▸ **Information**
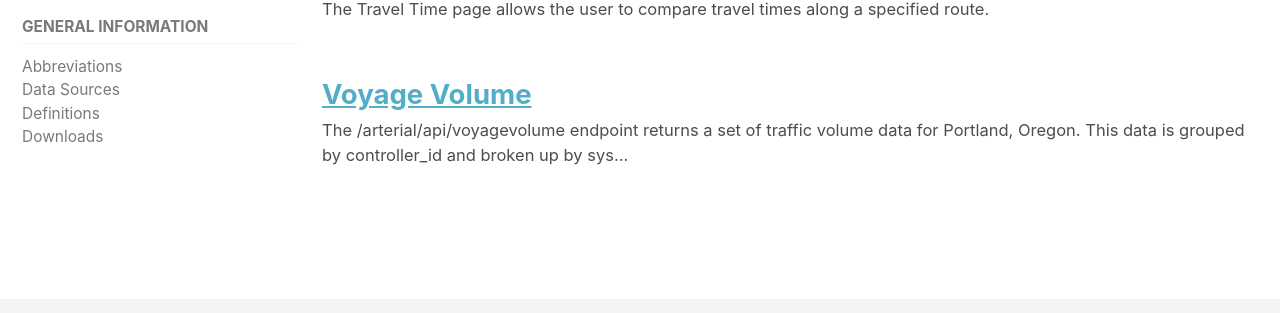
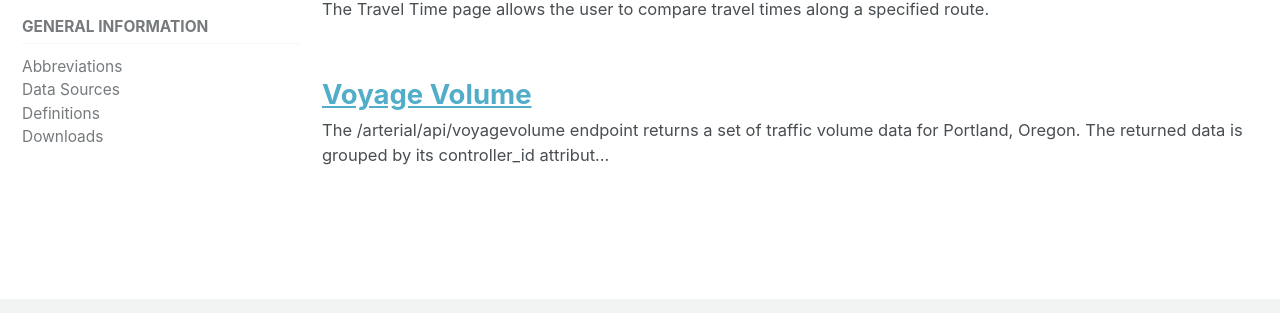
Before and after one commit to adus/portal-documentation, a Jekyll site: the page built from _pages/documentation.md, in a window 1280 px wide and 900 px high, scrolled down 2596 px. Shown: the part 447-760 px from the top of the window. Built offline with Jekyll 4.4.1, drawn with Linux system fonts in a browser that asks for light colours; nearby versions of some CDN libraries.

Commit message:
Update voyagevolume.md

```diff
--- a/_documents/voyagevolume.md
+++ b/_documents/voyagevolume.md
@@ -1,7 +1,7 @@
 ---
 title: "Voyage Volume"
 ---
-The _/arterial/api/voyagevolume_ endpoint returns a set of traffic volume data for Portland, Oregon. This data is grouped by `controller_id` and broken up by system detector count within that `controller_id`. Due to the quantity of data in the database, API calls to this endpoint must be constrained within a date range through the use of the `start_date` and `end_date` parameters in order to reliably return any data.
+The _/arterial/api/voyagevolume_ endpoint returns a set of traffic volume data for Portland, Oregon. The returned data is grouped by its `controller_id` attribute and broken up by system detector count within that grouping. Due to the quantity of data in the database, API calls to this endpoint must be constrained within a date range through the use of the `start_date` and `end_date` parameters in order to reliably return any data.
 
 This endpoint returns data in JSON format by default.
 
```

▸ **Your goal**
Counting every line of the entries that holds the word "system", report the total and no other text.

▸ **Reply**
3